I’m sure Enos would have loved to preach the wonderful and marvelous mysteries of God, but instead he spent his days calling them to repentance and reminding them of all that was at stake. This pattern is continued with Jarom, who speaks of the “hardness of their hearts, and the deafness of their ears, and the blindness of their minds” Yet through it all, Jarom rejoices, “nevertheless, God is exceedingly merciful unto them, and has not as yet swept them off from the face of the land.”
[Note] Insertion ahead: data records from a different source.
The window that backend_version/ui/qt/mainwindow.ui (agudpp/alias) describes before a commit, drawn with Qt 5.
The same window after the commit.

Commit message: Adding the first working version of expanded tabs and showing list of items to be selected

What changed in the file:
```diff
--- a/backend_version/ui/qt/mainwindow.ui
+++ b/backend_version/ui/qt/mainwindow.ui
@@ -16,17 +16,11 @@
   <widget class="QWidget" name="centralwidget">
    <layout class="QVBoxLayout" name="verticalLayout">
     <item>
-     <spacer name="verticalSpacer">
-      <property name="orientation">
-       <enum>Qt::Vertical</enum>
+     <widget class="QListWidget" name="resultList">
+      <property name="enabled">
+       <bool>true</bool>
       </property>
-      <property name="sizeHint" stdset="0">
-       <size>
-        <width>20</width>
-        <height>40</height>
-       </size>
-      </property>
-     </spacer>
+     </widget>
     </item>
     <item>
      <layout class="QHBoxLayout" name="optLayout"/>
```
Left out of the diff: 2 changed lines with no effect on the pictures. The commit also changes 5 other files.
It seems as if the covenant of his fathers was renewed again with Jarom and he did all he could to encourage righteousness among the saints. And then, 282 years after Lehi left Jerusalem, the people have collectively turned their back on the God of their fathers. Even Omni, the keeper of the plates, admits this. He writes just enough to explain the continuous war and that “I of myself am a wicked man, and I have not kept the statutes and the commandments of the Lord as I ought to have done.”
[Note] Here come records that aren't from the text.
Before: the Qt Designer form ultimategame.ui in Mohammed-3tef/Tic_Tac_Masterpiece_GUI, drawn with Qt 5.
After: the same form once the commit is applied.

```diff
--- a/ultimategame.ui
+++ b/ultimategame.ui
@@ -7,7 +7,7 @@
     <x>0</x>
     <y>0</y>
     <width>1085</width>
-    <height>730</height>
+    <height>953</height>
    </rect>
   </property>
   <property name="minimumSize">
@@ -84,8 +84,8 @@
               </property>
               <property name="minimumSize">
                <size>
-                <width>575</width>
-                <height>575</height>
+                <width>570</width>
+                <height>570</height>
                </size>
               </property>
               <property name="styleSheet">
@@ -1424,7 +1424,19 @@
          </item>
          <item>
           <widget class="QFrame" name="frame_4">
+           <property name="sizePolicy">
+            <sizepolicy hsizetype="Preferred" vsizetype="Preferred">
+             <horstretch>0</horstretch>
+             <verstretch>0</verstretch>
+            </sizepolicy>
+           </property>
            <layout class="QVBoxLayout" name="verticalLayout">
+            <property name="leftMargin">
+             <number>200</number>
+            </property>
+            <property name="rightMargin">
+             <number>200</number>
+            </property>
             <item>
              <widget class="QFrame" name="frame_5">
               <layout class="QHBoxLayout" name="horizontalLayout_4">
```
After another 38 years Amaron, likely after a long life filled with war and destruction lives to see the fulfillment of the Lord’s promise:
…and the more wicked part of the Nephites were destroyed.
For the Lord would not suffer, after he had led them out of the land of Jerusalem and kept and preserved them from falling into the hands of their enemies, yea, he would not suffer that the words should not be verified, which he spake unto our fathers, saying that: Inasmuch as ye will not keep my commandments ye shall not prosper in the land.
Wherefore the Lord did visit them in great judgement; nevertheless he did spare the righteous that they should not perish, but did deliver them out of the hands of their enemies.
Amaron passes the plates to his brother Chemish, Chemish passes them to his son Abinadom, Abinadom passes them to Amaleki. Three or four generations of constant war. The more wicked part had been destroyed and the more righteous have been humbled enough for the Lord to begin to prepare them for something greater.
Doesn’t God do this to us sometimes? Doesn’t he, after our continued disobedience and deafness, withdraw His protection and Spirit? I’m not saying that all of our trials and difficulties in life are “punishment” for our sins. Not in the slightest. The mortal experience is infinitely complex and cannot be summed up in such a way. However there are times, and I have experienced them myself, that the Lord no longer enables my self-imposed ignorance and pride. He will allow me to feel the full consequences of my spiritual rebellion by withdrawing the comfort and inner-peace that only Faith in Him can bring. If I am unwilling to turn to Him and allow His word to change me into what He means for me to be, if I turn my back on His outstretched hand, He will, as a loving parent does with his child, allow me to fail. He allows me to fall so that I can learn. He humbles me so that I can, through Him, become great.
We can see the greater pattern in the design, can’t we? Can you see how the path of the Nephites in these few (and often overlooked) chapters follows the individual spiritual path that most of us take?
Mosiah was warned of the lord to take as many Nephites as would go with him, and “depart out of the land with him, into the wilderness”. Their wandering through the wilderness is reminiscent of both Lehi and Nephi’s travels and that of the children of Israel. They were “led by many preachings and prophesying. And they were admonished continually by the word of God; and they were led by the power of his arm, through the wilderness…”
The Nephites are led to a land called Zarahemla, a land and a promise prepared for not only the descendants of Nephi but of Mulek, the son of King Zedekiah of the Old Testament.
Because I know you want to spend time with your family, just as I do with mine, I’ll save my interpretation of the next bit for another day.
I’m grateful for the opportunity to dig deeper into these scriptures. It almost makes me wish I could teach every week!